_Given records_
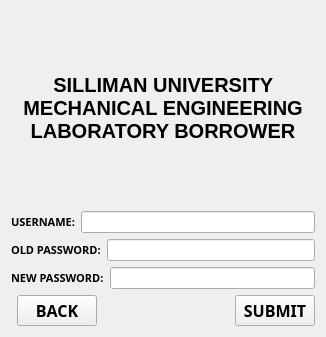
First picture: the form in changepass.ui, repository markytools/sume-borrower-app, before the edit.
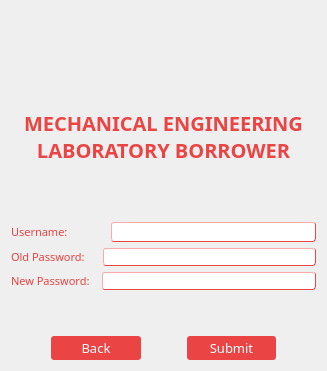
Second picture: the form after the edit. Icons and pictures are not drawn.

```diff
--- a/changepass.ui
+++ b/changepass.ui
@@ -6,47 +6,81 @@
    <rect>
     <x>0</x>
     <y>0</y>
-    <width>326</width>
-    <height>337</height>
+    <width>327</width>
+    <height>371</height>
    </rect>
   </property>
   <property name="minimumSize">
    <size>
-    <width>326</width>
-    <height>337</height>
+    <width>327</width>
+    <height>371</height>
    </size>
   </property>
   <property name="maximumSize">
    <size>
-    <width>326</width>
-    <height>337</height>
+    <width>327</width>
+    <height>371</height>
    </size>
   </property>
   <property name="windowTitle">
    <string>Form</string>
   </property>
+  <property name="autoFillBackground">
+   <bool>false</bool>
+  </property>
   <layout class="QGridLayout" name="gridLayout">
-   <item row="1" column="0" colspan="4">
+   <item row="3" column="0" colspan="4">
     <layout class="QVBoxLayout" name="verticalLayout">
      <item>
       <layout class="QHBoxLayout" name="horizontalLayout">
        <item>
         <widget class="QLabel" name="label_10">
+         <property name="sizePolicy">
+          <sizepolicy hsizetype="Fixed" vsizetype="Preferred">
+           <horstretch>50</horstretch>
+           <verstretch>0</verstretch>
+          </sizepolicy>
+         </property>
          <property name="font">
           <font>
-           <family>Segoe UI Black</family>
+           <family>Adobe Gothic Std B</family>
            <pointsize>8</pointsize>
-           <weight>75</weight>
-           <bold>true</bold>
+           <weight>50</weight>
+           <bold>false</bold>
           </font>
          </property>
+         <property name="styleSheet">
+          <string notr="true">#label_10{
+background-color:transparent;
+color: #eb4444;
+background:none;
+border:none;
+}</string>
+         </property>
          <property name="text">
-          <string>USERNAME:</string>
+          <string>Username:             </string>
          </property>
         </widget>
        </item>
        <item>
-        <widget class="QLineEdit" name="user_input"/>
+        <widget class="QLineEdit" name="user_input">
+         <property name="font">
+          <font>
+           <family>Adobe Gothic Std B</family>
+           <pointsize>8</pointsize>
+          </font>
+         </property>
+         <property name="styleSheet">
+          <string notr="true">#user_input{
+background-color:white;
+color: #eb4444;
+border-style: outset;
+border-width: 1px;
+border-color: #eb4444;
+border-radius: 3px;
+}</string>
+         </property>
+        </widget>
        </item>
       </layout>
      </item>
@@ -54,21 +88,51 @@
       <layout class="QHBoxLayout" name="horizontalLayout_2">
        <item>
         <widget class="QLabel" name="label_11">
+         <property name="sizePolicy">
+          <sizepolicy hsizetype="Fixed" vsizetype="Preferred">
+           <horstretch>50</horstretch>
+           <verstretch>0</verstretch>
+          </sizepolicy>
+         </property>
          <property name="font">
           <font>
-           <family>Segoe UI Black</family>
+           <family>Adobe Gothic Std B</family>
            <pointsize>8</pointsize>
-           <weight>75</weight>
-           <bold>true</bold>
+           <weight>50</weight>
+           <bold>false</bold>
           </font>
          </property>
+         <property name="styleSheet">
+          <string notr="true">#label_11{
+background-color:transparent;
+color: #eb4444;
+background:none;
+border:none;
+}</string>
+         </property>
          <property name="text">
-          <string>OLD PASSWORD:</string>
+          <string>Old Password:    </string>
          </property>
         </widget>
        </item>
        <item>
         <widget class="QLineEdit" name="old_password">
+         <property name="font">
+          <font>
+           <family>Adobe Gothic Std B</family>
+           <pointsize>5</pointsize>
+          </font>
+         </property>
+         <property name="styleSheet">
+          <string notr="true">#old_password{
+background-color:white;
+color: #eb4444;
+border-style: outset;
+border-width: 1px;
+border-color: #eb4444;
+border-radius: 3px;
+}</string>
+         </property>
          <property name="echoMode">
           <enum>QLineEdit::Password</enum>
          </property>
@@ -80,21 +144,54 @@
       <layout class="QHBoxLayout" name="horizontalLayout_3">
        <item>
         <widget class="QLabel" name="label_12">
+         <property name="enabled">
+          <bool>true</bool>
+         </property>
+         <property name="sizePolicy">
+          <sizepolicy hsizetype="Fixed" vsizetype="Preferred">
+           <horstretch>50</horstretch>
+           <verstretch>0</verstretch>
+          </sizepolicy>
+         </property>
          <property name="font">
           <font>
-           <family>Segoe UI Black</family>
+           <family>Adobe Gothic Std B</family>
            <pointsize>8</pointsize>
-           <weight>75</weight>
-           <bold>true</bold>
+           <weight>50</weight>
+           <bold>false</bold>
           </font>
          </property>
+         <property name="styleSheet">
+          <string notr="true">#label_12{
+background-color:transparent;
+color: #eb4444;
+background:none;
+border:none;
+}</string>
+         </property>
          <property name="text">
-          <string>NEW PASSWORD:</string>
+          <string>New Password:  </string>
          </property>
         </widget>
        </item>
        <item>
         <widget class="QLineEdit" name="new_password">
+         <property name="font">
+          <font>
+           <family>Adobe Gothic Std B</family>
+           <pointsize>5</pointsize>
+          </font>
+         </property>
+         <property name="styleSheet">
+          <string notr="true">#new_password{
+background-color:white;
+color: #eb4444;
+border-style: outset;
+border-width: 1px;
+border-color: #eb4444;
+border-radius: 3px;
+}</string>
+         </property>
          <property name="echoMode">
           <enum>QLineEdit::Password</enum>
          </property>
@@ -104,60 +201,26 @@
      </item>
     </layout>
    </item>
-   <item row="2" column="3">
-    <widget class="QPushButton" name="submit">
-     <property name="font">
-      <font>
-       <family>Segoe UI Black</family>
-       <pointsize>12</pointsize>
-       <weight>75</weight>
-       <bold>true</bold>
-      </font>
-     </property>
-     <property name="text">
-      <string>SUBMIT</string>
-     </property>
-    </widget>
-   </item>
-   <item row="2" column="2">
-    <spacer name="horizontalSpacer_2">
-     <property name="orientation">
-      <enum>Qt::Horizontal</enum>
-     </property>
-     <property name="sizeHint" stdset="0">
-      <size>
-       <width>40</width>
-       <height>20</height>
-      </size>
-     </property>
-    </spacer>
-   </item>
-   <item row="2" column="1">
-    <widget class="QPushButton" name="back">
-     <property name="font">
-      <font>
-       <family>Segoe UI Black</family>
-       <pointsize>12</pointsize>
-       <weight>75</weight>
-       <bold>true</bold>
-      </font>
-     </property>
-     <property name="text">
-      <string>BACK</string>
-     </property>
-    </widget>
-   </item>
-   <item row="0" column="0" colspan="4">
+   <item row="1" column="0" colspan="4">
     <widget class="QLabel" name="label">
      <property name="font">
       <font>
+       <family>Adobe Gothic Std B</family>
        <pointsize>15</pointsize>
        <weight>75</weight>
        <bold>true</bold>
       </font>
      </property>
+     <property name="styleSheet">
+      <string notr="true">#label{
+background-color:transparent;
+color: #eb4444;
+background:none;
+border:none;
+}</string>
+     </property>
      <property name="text">
-      <string>SILLIMAN UNIVERSITY MECHANICAL ENGINEERING LABORATORY BORROWER</string>
+      <string>MECHANICAL ENGINEERING LABORATORY BORROWER</string>
      </property>
      <property name="alignment">
       <set>Qt::AlignCenter</set>
@@ -167,6 +230,195 @@
      </property>
     </widget>
    </item>
+   <item row="5" column="0" colspan="4">
+    <layout class="QHBoxLayout" name="horizontalLayout_5">
+     <item>
+      <spacer name="horizontalSpacer">
+       <property name="orientation">
+        <enum>Qt::Horizontal</enum>
+       </property>
+       <property name="sizeType">
+        <enum>QSizePolicy::Fixed</enum>
+       </property>
+       <property name="sizeHint" stdset="0">
+        <size>
+         <width>40</width>
+         <height>20</height>
+        </size>
+       </property>
+      </spacer>
+     </item>
+     <item>
+      <widget class="QPushButton" name="back">
+       <property name="font">
+        <font>
+         <family>Adobe Gothic Std B</family>
+         <pointsize>10</pointsize>
+         <weight>50</weight>
+         <bold>false</bold>
+        </font>
+       </property>
+       <property name="styleSheet">
+        <string notr="true">#back{
+background-color: #eb4444;
+color: white;
+border-style: outset;
+border-radius: 3px;
+padding: 3px;
+}</string>
+       </property>
+       <property name="text">
+        <string>Back</string>
+       </property>
+      </widget>
+     </item>
+     <item>
+      <spacer name="horizontalSpacer_2">
+       <property name="orientation">
+        <enum>Qt::Horizontal</enum>
+       </property>
+       <property name="sizeType">
+        <enum>QSizePolicy::Fixed</enum>
+       </property>
+       <property name="sizeHint" stdset="0">
+        <size>
+         <width>40</width>
+         <height>20</height>
+        </size>
+       </property>
+      </spacer>
+     </item>
+     <item>
+      <widget class="QPushButton" name="submit">
+       <property name="font">
+        <font>
+         <family>Adobe Gothic Std B</family>
+         <pointsize>10</pointsize>
+         <weight>50</weight>
+         <bold>false</bold>
+        </font>
+       </property>
+       <property name="styleSheet">
+        <string notr="true">#submit{
+background-color: #eb4444;
+color: white;
+border-style: outset;
+border-radius: 3px;
+padding: 3px;
+}</string>
+       </property>
+       <property name="text">
+        <string>Submit</string>
+       </property>
+      </widget>
+     </item>
+     <item>
+      <spacer name="horizontalSpacer_3">
+       <property name="orientation">
+        <enum>Qt::Horizontal</enum>
+       </property>
+       <property name="sizeType">
+        <enum>QSizePolicy::Fixed</enum>
+       </property>
+       <property name="sizeHint" stdset="0">
+        <size>
+         <width>40</width>
+         <height>20</height>
+        </size>
+       </property>
+      </spacer>
+     </item>
+    </layout>
+   </item>
+   <item row="2" column="0" colspan="4">
+    <spacer name="verticalSpacer_3">
+     <property name="orientation">
+      <enum>Qt::Vertical</enum>
+     </property>
+     <property name="sizeType">
+      <enum>QSizePolicy::Fixed</enum>
+     </property>
+     <property name="sizeHint" stdset="0">
+      <size>
+       <width>20</width>
+       <height>40</height>
+      </size>
+     </property>
+    </spacer>
+   </item>
+   <item row="0" column="0" colspan="4">
+    <layout class="QGridLayout" name="gridLayout_2">
+     <item row="2" column="0">
+      <spacer name="verticalSpacer">
+       <property name="orientation">
+        <enum>Qt::Vertical</enum>
+       </property>
+       <property name="sizeType">
+        <enum>QSizePolicy::Fixed</enum>
+       </property>
+       <property name="sizeHint" stdset="0">
+        <size>
+         <width>20</width>
+         <height>12</height>
+        </size>
+       </property>
+      </spacer>
+     </item>
+     <item row="1" column="0">
+      <widget class="QLabel" name="label_2">
+       <property name="sizePolicy">
+        <sizepolicy hsizetype="Expanding" vsizetype="Minimum">
+         <horstretch>100</horstretch>
+         <verstretch>0</verstretch>
+        </sizepolicy>
+       </property>
+       <property name="styleSheet">
+        <string notr="true">#label_2{
+background-color:transparent;
+border-image:url(:/images/images/su_logo_extended.png);
+background:none;
+border:none;
+}</string>
+       </property>
+       <property name="text">
+        <string/>
+       </property>
+      </widget>
+     </item>
+     <item row="0" column="0">
+      <spacer name="verticalSpacer_2">
+       <property name="orientation">
+        <enum>Qt::Vertical</enum>
+       </property>
+       <property name="sizeType">
+        <enum>QSizePolicy::Fixed</enum>
+       </property>
+       <property name="sizeHint" stdset="0">
+        <size>
+         <width>20</width>
+         <height>12</height>
+        </size>
+       </property>
+      </spacer>
+     </item>
+    </layout>
+   </item>
+   <item row="4" column="0" colspan="4">
+    <spacer name="verticalSpacer_4">
+     <property name="orientation">
+      <enum>Qt::Vertical</enum>
+     </property>
+     <property name="sizeType">
+      <enum>QSizePolicy::Fixed</enum>
+     </property>
+     <property name="sizeHint" stdset="0">
+      <size>
+       <width>20</width>
+       <height>40</height>
+      </size>
+     </property>
+    </spacer>
+   </item>
   </layout>
  </widget>
  <resources/>
```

_Task brief_
Show every line in the entries where the string "MECHANICAL" occurs.

_Response box_
-      <string>SILLIMAN UNIVERSITY MECHANICAL ENGINEERING LABORATORY BORROWER</string>
+      <string>MECHANICAL ENGINEERING LABORATORY BORROWER</string>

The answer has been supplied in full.